[[ DATA FOR THIS EXERCISE open ]]

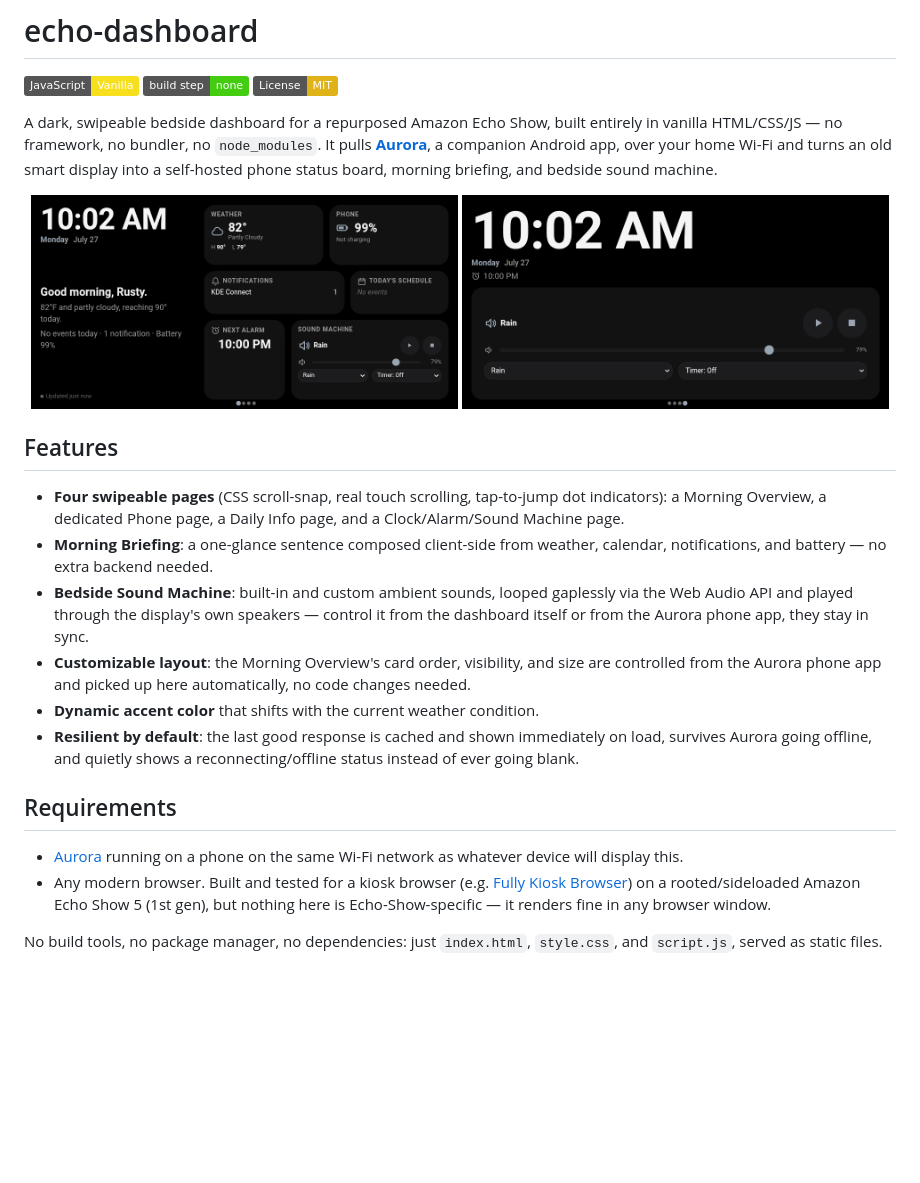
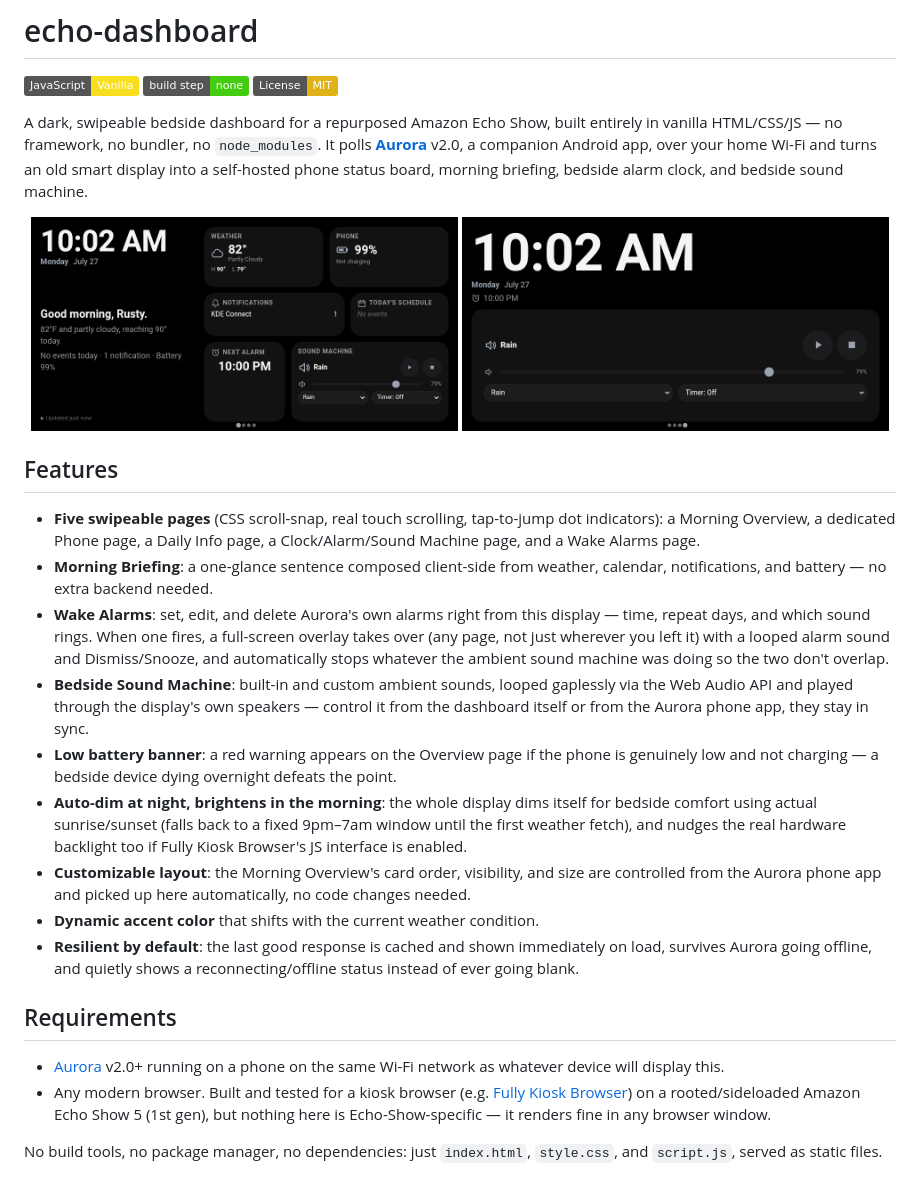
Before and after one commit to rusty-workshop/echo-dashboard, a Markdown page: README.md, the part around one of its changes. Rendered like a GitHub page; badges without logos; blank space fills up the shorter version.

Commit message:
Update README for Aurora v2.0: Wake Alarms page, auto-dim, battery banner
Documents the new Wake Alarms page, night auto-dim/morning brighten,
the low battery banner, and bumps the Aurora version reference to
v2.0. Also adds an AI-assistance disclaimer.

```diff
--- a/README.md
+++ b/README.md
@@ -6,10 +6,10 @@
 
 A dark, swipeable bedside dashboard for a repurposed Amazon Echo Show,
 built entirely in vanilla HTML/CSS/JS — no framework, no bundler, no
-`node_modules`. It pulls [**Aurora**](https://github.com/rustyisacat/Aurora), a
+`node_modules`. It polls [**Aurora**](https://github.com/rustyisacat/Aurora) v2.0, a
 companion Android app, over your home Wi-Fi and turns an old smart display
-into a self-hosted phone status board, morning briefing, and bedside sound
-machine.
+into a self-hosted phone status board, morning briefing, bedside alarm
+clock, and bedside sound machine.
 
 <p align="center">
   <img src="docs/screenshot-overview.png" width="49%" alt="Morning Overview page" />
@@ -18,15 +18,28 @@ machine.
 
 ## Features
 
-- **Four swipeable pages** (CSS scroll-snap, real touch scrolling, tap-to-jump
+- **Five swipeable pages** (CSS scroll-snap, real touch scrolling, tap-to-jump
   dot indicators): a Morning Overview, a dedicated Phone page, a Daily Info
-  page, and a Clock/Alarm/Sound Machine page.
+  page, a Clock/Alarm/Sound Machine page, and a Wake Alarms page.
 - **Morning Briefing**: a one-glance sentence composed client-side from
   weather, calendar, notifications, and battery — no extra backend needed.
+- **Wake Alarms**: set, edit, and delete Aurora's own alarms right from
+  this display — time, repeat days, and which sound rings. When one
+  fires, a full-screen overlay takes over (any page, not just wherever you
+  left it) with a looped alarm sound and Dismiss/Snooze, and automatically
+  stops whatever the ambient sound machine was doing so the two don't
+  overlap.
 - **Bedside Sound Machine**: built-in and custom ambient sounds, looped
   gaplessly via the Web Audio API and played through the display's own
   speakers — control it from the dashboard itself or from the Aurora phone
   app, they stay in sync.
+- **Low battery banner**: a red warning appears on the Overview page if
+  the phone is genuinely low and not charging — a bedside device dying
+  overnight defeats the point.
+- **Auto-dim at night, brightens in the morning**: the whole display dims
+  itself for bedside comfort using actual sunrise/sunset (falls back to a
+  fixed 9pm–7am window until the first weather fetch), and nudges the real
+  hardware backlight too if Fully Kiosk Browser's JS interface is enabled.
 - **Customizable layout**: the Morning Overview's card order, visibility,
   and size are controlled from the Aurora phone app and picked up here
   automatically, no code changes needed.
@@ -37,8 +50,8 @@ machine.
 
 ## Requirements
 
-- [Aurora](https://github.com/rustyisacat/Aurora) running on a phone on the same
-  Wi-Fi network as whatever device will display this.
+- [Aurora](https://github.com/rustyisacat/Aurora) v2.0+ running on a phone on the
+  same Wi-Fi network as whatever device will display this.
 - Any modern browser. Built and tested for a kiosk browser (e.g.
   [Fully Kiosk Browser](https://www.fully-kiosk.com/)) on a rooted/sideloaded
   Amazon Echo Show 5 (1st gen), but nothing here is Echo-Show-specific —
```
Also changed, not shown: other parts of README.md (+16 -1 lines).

[[ DATA FOR THIS EXERCISE closed ]]

Leaving out the pictures, return the records exactly as given.

Before and after one commit to rusty-workshop/echo-dashboard, a Markdown page: README.md, the part around one of its changes. Rendered like a GitHub page; badges without logos; blank space fills up the shorter version.

Commit message:
Update README for Aurora v2.0: Wake Alarms page, auto-dim, battery banner
Documents the new Wake Alarms page, night auto-dim/morning brighten,
the low battery banner, and bumps the Aurora version reference to
v2.0. Also adds an AI-assistance disclaimer.

```diff
--- a/README.md
+++ b/README.md
@@ -6,10 +6,10 @@
 
 A dark, swipeable bedside dashboard for a repurposed Amazon Echo Show,
 built entirely in vanilla HTML/CSS/JS — no framework, no bundler, no
-`node_modules`. It pulls [**Aurora**](https://github.com/rustyisacat/Aurora), a
+`node_modules`. It polls [**Aurora**](https://github.com/rustyisacat/Aurora) v2.0, a
 companion Android app, over your home Wi-Fi and turns an old smart display
-into a self-hosted phone status board, morning briefing, and bedside sound
-machine.
+into a self-hosted phone status board, morning briefing, bedside alarm
+clock, and bedside sound machine.
 
 <p align="center">
   <img src="docs/screenshot-overview.png" width="49%" alt="Morning Overview page" />
@@ -18,15 +18,28 @@ machine.
 
 ## Features
 
-- **Four swipeable pages** (CSS scroll-snap, real touch scrolling, tap-to-jump
+- **Five swipeable pages** (CSS scroll-snap, real touch scrolling, tap-to-jump
   dot indicators): a Morning Overview, a dedicated Phone page, a Daily Info
-  page, and a Clock/Alarm/Sound Machine page.
+  page, a Clock/Alarm/Sound Machine page, and a Wake Alarms page.
 - **Morning Briefing**: a one-glance sentence composed client-side from
   weather, calendar, notifications, and battery — no extra backend needed.
+- **Wake Alarms**: set, edit, and delete Aurora's own alarms right from
+  this display — time, repeat days, and which sound rings. When one
+  fires, a full-screen overlay takes over (any page, not just wherever you
+  left it) with a looped alarm sound and Dismiss/Snooze, and automatically
+  stops whatever the ambient sound machine was doing so the two don't
+  overlap.
 - **Bedside Sound Machine**: built-in and custom ambient sounds, looped
   gaplessly via the Web Audio API and played through the display's own
   speakers — control it from the dashboard itself or from the Aurora phone
   app, they stay in sync.
+- **Low battery banner**: a red warning appears on the Overview page if
+  the phone is genuinely low and not charging — a bedside device dying
+  overnight defeats the point.
+- **Auto-dim at night, brightens in the morning**: the whole display dims
+  itself for bedside comfort using actual sunrise/sunset (falls back to a
+  fixed 9pm–7am window until the first weather fetch), and nudges the real
+  hardware backlight too if Fully Kiosk Browser's JS interface is enabled.
 - **Customizable layout**: the Morning Overview's card order, visibility,
   and size are controlled from the Aurora phone app and picked up here
   automatically, no code changes needed.
@@ -37,8 +50,8 @@ machine.
 
 ## Requirements
 
-- [Aurora](https://github.com/rustyisacat/Aurora) running on a phone on the same
-  Wi-Fi network as whatever device will display this.
+- [Aurora](https://github.com/rustyisacat/Aurora) v2.0+ running on a phone on the
+  same Wi-Fi network as whatever device will display this.
 - Any modern browser. Built and tested for a kiosk browser (e.g.
   [Fully Kiosk Browser](https://www.fully-kiosk.com/)) on a rooted/sideloaded
   Amazon Echo Show 5 (1st gen), but nothing here is Echo-Show-specific —
```
Also changed, not shown: other parts of README.md (+16 -1 lines).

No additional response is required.